◆ **DATASET**:

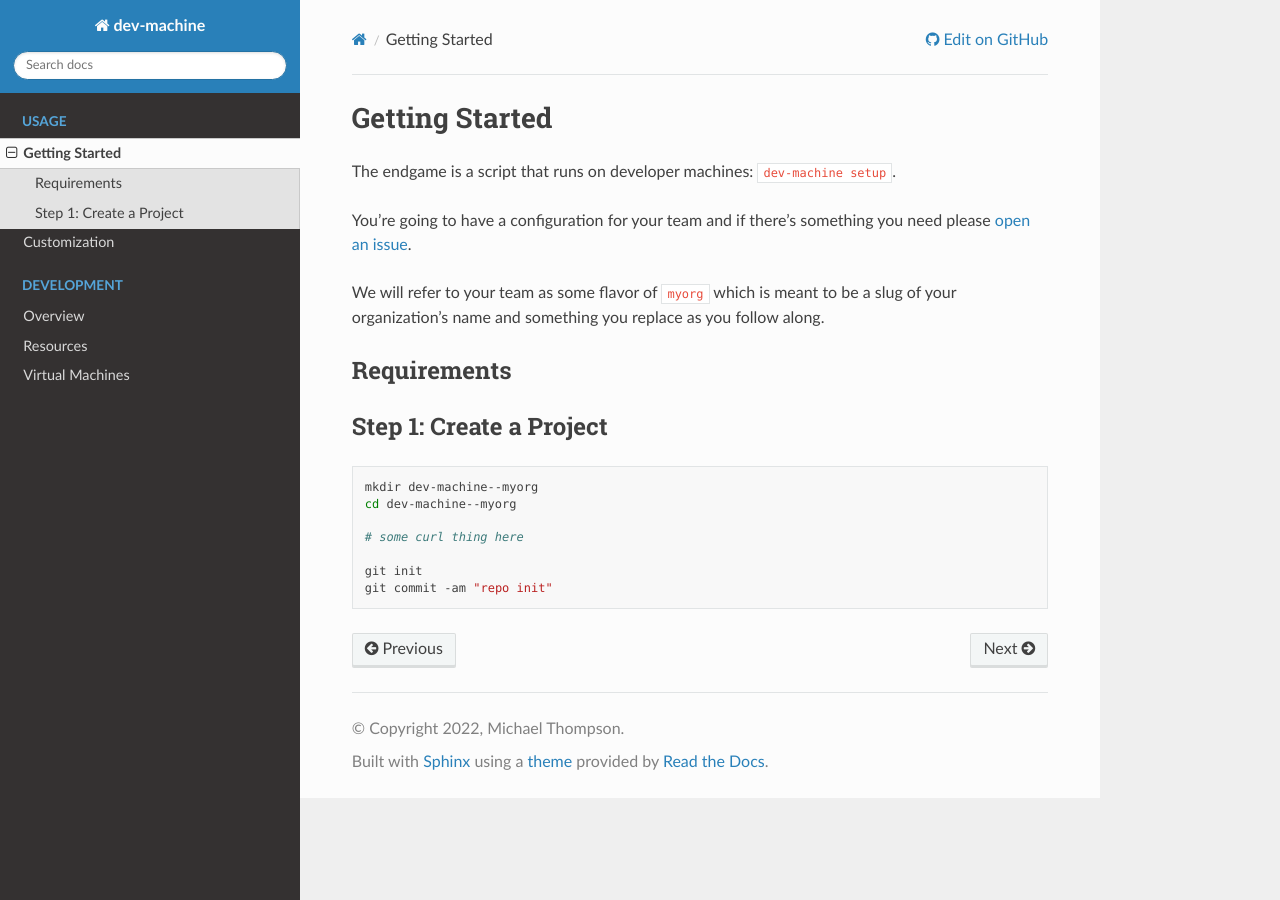
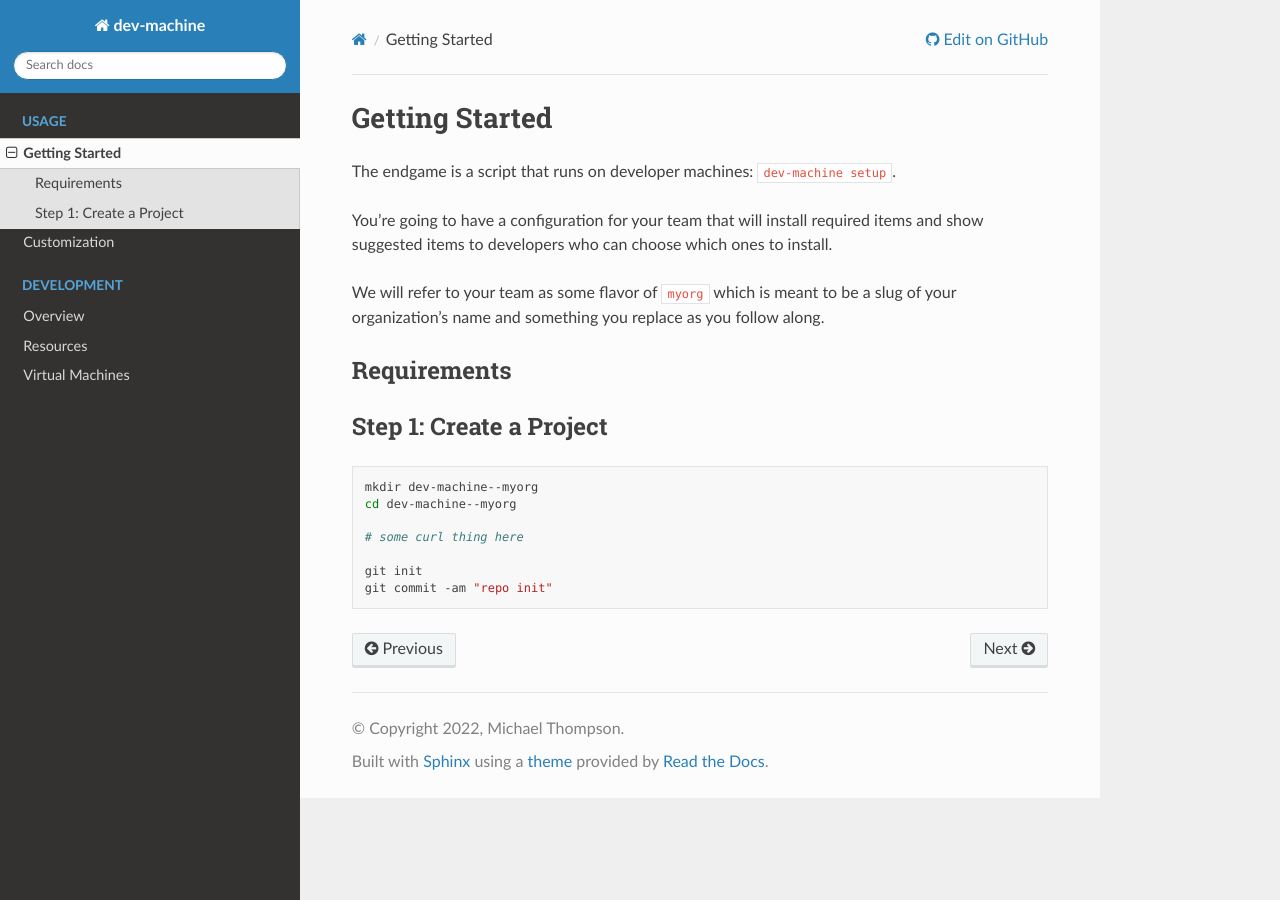
Before and after one commit to ActionScripted/dev-machine, a Sphinx documentation site: the page built from docs/source/usage/getting-started.md, in a window 1280 px wide. Built offline with Sphinx 7.4.7 and the Read the Docs theme 2.0.0, drawn with Linux system fonts in a browser that asks for light colours.

Commit message:
tweaking docs

```diff
--- a/docs/source/usage/getting-started.md
+++ b/docs/source/usage/getting-started.md
@@ -2,7 +2,7 @@
 
 The endgame is a script that runs on developer machines: `dev-machine setup`.
 
-You're going to have a configuration for your team and if there's something you need please [open an issue](https://github.com/ActionScripted/dev-machine/issues).
+You're going to have a configuration for your team that will install required items and show suggested items to developers who can choose which ones to install.
 
 We will refer to your team as some flavor of `myorg` which is meant to be a slug of your organization's name and something you replace as you follow along.
 
```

◆ **DIRECTIONS**:
Would you set down each line of the data exactly, with no images included?

◆ **RESULT OF THIS EXERCISE**:
Before and after one commit to ActionScripted/dev-machine, a Sphinx documentation site: the page built from docs/source/usage/getting-started.md, in a window 1280 px wide. Built offline with Sphinx 7.4.7 and the Read the Docs theme 2.0.0, drawn with Linux system fonts in a browser that asks for light colours.

Commit message:
tweaking docs

```diff
--- a/docs/source/usage/getting-started.md
+++ b/docs/source/usage/getting-started.md
@@ -2,7 +2,7 @@
 
 The endgame is a script that runs on developer machines: `dev-machine setup`.
 
-You're going to have a configuration for your team and if there's something you need please [open an issue](https://github.com/ActionScripted/dev-machine/issues).
+You're going to have a configuration for your team that will install required items and show suggested items to developers who can choose which ones to install.
 
 We will refer to your team as some flavor of `myorg` which is meant to be a slug of your organization's name and something you replace as you follow along.
 
```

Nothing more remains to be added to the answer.